**TASK DETAILS:** Could you repeat every record below exactly, leaving out the pictures?

--------------------------------

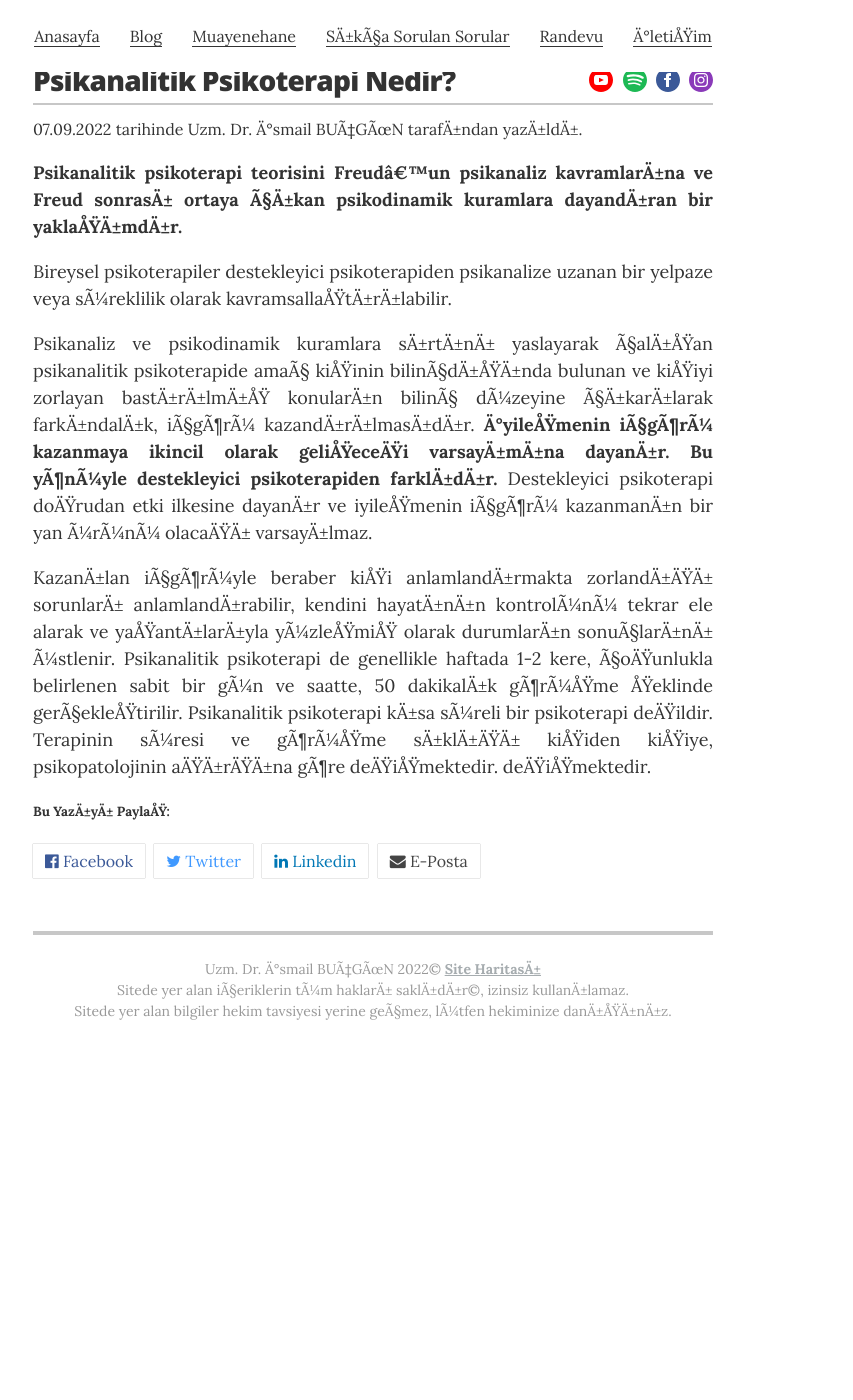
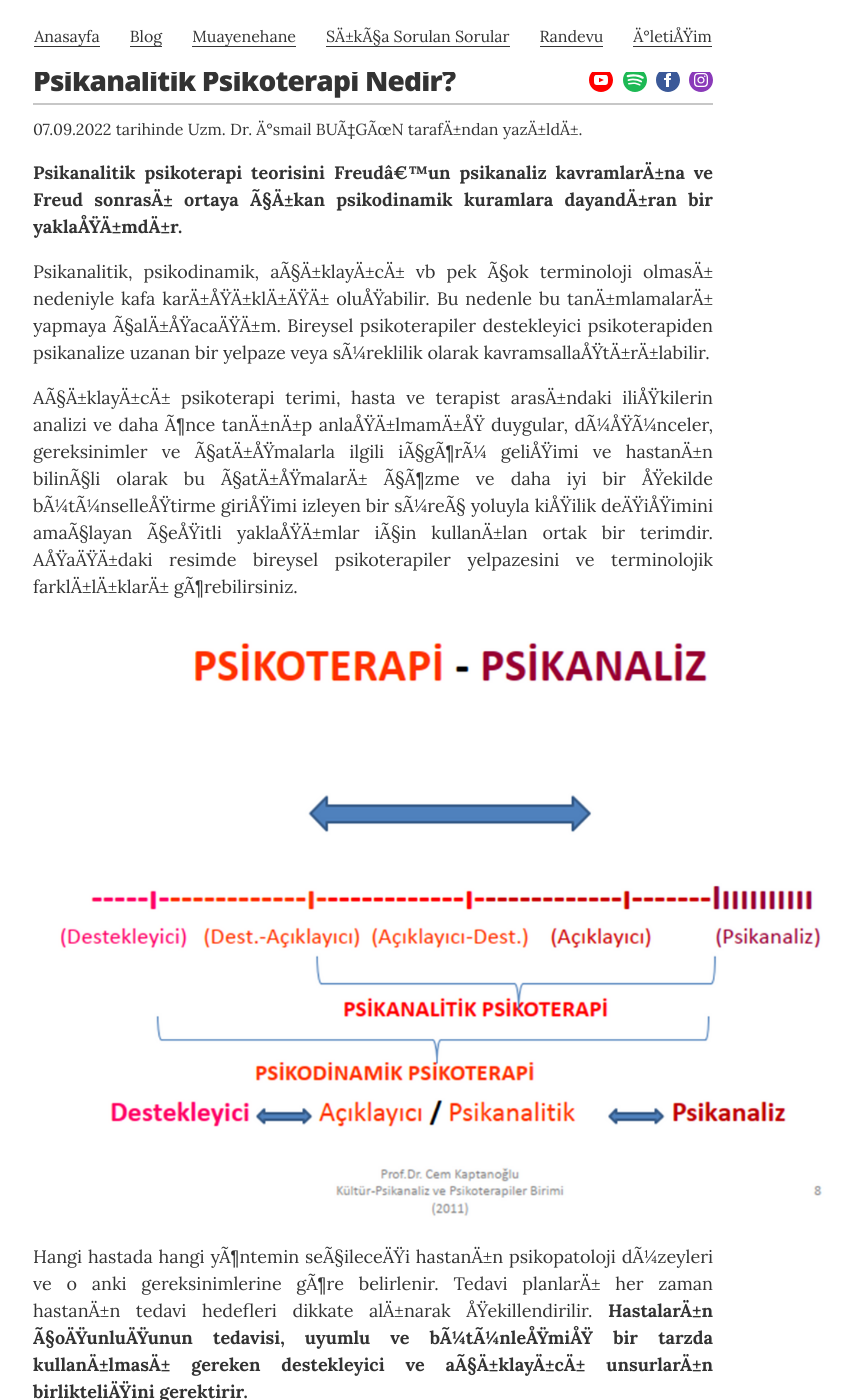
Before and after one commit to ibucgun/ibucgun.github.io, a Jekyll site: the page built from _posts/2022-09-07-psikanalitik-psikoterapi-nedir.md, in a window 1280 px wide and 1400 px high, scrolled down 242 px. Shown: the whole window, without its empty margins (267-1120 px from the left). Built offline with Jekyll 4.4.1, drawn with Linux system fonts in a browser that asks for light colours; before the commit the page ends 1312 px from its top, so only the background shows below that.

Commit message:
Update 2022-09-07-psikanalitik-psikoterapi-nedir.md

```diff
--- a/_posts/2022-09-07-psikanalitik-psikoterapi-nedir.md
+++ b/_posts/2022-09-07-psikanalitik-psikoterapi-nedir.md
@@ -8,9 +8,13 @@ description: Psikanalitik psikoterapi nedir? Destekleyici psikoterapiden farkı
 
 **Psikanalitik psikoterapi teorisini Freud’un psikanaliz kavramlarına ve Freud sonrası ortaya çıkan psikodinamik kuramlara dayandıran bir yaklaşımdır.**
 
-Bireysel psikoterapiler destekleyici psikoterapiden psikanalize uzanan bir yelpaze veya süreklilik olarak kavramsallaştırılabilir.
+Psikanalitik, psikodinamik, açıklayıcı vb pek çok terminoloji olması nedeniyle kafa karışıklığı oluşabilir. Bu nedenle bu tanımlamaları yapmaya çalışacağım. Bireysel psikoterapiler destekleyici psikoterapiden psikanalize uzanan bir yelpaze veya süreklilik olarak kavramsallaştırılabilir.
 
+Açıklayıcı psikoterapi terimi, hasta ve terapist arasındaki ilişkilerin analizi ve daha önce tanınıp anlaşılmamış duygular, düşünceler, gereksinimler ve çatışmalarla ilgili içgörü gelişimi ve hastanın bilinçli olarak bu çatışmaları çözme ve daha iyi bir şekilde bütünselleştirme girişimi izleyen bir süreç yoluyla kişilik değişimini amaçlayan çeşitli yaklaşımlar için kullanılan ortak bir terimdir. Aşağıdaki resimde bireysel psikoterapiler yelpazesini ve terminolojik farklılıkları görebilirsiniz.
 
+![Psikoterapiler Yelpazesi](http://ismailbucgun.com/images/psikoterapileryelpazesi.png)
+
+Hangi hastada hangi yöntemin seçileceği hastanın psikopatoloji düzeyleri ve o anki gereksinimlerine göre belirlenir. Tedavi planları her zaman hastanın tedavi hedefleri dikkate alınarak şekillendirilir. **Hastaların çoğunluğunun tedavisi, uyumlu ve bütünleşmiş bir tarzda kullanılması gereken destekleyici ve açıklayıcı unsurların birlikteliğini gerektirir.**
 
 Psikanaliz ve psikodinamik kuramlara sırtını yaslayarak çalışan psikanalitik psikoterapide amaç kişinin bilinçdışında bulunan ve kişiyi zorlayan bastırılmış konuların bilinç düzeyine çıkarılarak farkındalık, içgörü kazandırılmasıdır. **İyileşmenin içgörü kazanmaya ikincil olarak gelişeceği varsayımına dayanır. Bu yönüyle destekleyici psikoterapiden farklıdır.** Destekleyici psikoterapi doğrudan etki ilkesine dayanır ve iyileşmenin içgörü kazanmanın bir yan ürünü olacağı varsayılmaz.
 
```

--------------------------------

**TASK RESULT:**
Before and after one commit to ibucgun/ibucgun.github.io, a Jekyll site: the page built from _posts/2022-09-07-psikanalitik-psikoterapi-nedir.md, in a window 1280 px wide and 1400 px high, scrolled down 242 px. Shown: the whole window, without its empty margins (267-1120 px from the left). Built offline with Jekyll 4.4.1, drawn with Linux system fonts in a browser that asks for light colours; before the commit the page ends 1312 px from its top, so only the background shows below that.

Commit message:
Update 2022-09-07-psikanalitik-psikoterapi-nedir.md

```diff
--- a/_posts/2022-09-07-psikanalitik-psikoterapi-nedir.md
+++ b/_posts/2022-09-07-psikanalitik-psikoterapi-nedir.md
@@ -8,9 +8,13 @@ description: Psikanalitik psikoterapi nedir? Destekleyici psikoterapiden farkı
 
 **Psikanalitik psikoterapi teorisini Freud’un psikanaliz kavramlarına ve Freud sonrası ortaya çıkan psikodinamik kuramlara dayandıran bir yaklaşımdır.**
 
-Bireysel psikoterapiler destekleyici psikoterapiden psikanalize uzanan bir yelpaze veya süreklilik olarak kavramsallaştırılabilir.
+Psikanalitik, psikodinamik, açıklayıcı vb pek çok terminoloji olması nedeniyle kafa karışıklığı oluşabilir. Bu nedenle bu tanımlamaları yapmaya çalışacağım. Bireysel psikoterapiler destekleyici psikoterapiden psikanalize uzanan bir yelpaze veya süreklilik olarak kavramsallaştırılabilir.
 
+Açıklayıcı psikoterapi terimi, hasta ve terapist arasındaki ilişkilerin analizi ve daha önce tanınıp anlaşılmamış duygular, düşünceler, gereksinimler ve çatışmalarla ilgili içgörü gelişimi ve hastanın bilinçli olarak bu çatışmaları çözme ve daha iyi bir şekilde bütünselleştirme girişimi izleyen bir süreç yoluyla kişilik değişimini amaçlayan çeşitli yaklaşımlar için kullanılan ortak bir terimdir. Aşağıdaki resimde bireysel psikoterapiler yelpazesini ve terminolojik farklılıkları görebilirsiniz.
 
+![Psikoterapiler Yelpazesi](http://ismailbucgun.com/images/psikoterapileryelpazesi.png)
+
+Hangi hastada hangi yöntemin seçileceği hastanın psikopatoloji düzeyleri ve o anki gereksinimlerine göre belirlenir. Tedavi planları her zaman hastanın tedavi hedefleri dikkate alınarak şekillendirilir. **Hastaların çoğunluğunun tedavisi, uyumlu ve bütünleşmiş bir tarzda kullanılması gereken destekleyici ve açıklayıcı unsurların birlikteliğini gerektirir.**
 
 Psikanaliz ve psikodinamik kuramlara sırtını yaslayarak çalışan psikanalitik psikoterapide amaç kişinin bilinçdışında bulunan ve kişiyi zorlayan bastırılmış konuların bilinç düzeyine çıkarılarak farkındalık, içgörü kazandırılmasıdır. **İyileşmenin içgörü kazanmaya ikincil olarak gelişeceği varsayımına dayanır. Bu yönüyle destekleyici psikoterapiden farklıdır.** Destekleyici psikoterapi doğrudan etki ilkesine dayanır ve iyileşmenin içgörü kazanmanın bir yan ürünü olacağı varsayılmaz.
 
```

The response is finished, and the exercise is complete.